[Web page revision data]
****************************************
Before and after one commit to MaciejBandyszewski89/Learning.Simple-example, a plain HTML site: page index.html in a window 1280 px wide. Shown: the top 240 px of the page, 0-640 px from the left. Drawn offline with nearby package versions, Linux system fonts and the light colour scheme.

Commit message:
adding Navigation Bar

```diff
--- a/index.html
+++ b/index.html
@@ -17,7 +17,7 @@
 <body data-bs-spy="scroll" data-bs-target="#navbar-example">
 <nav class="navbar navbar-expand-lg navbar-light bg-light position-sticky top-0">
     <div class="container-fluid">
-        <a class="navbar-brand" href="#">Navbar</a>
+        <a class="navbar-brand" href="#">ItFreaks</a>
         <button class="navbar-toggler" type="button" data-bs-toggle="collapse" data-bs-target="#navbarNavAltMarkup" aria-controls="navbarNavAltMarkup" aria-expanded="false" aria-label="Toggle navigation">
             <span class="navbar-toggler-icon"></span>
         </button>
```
****************************************
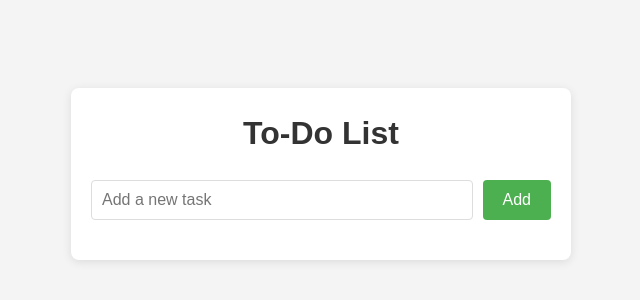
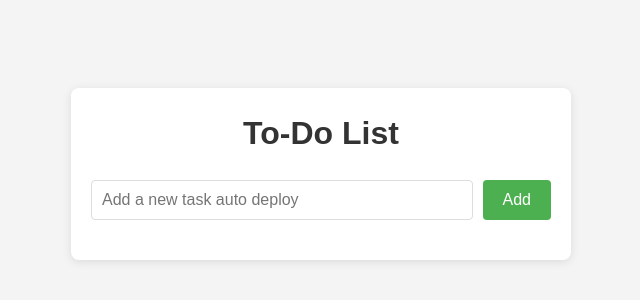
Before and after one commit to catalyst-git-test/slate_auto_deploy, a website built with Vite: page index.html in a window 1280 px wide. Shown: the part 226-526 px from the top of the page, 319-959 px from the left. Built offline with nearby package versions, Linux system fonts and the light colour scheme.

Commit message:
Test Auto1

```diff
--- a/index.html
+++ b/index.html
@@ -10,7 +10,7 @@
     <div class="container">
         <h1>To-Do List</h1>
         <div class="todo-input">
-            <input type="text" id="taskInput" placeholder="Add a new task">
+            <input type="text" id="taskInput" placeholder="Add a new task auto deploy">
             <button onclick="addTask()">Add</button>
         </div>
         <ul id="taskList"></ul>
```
****************************************
What you have to do:
Only the lines with the string "window" are wanted; pick them out of the records above and copy them.

Task output:
Before and after one commit to MaciejBandyszewski89/Learning.Simple-example, a plain HTML site: page index.html in a window 1280 px wide. Shown: the top 240 px of the page, 0-640 px from the left. Drawn offline with nearby package versions, Linux system fonts and the light colour scheme.
Before and after one commit to catalyst-git-test/slate_auto_deploy, a website built with Vite: page index.html in a window 1280 px wide. Shown: the part 226-526 px from the top of the page, 319-959 px from the left. Built offline with nearby package versions, Linux system fonts and the light colour scheme.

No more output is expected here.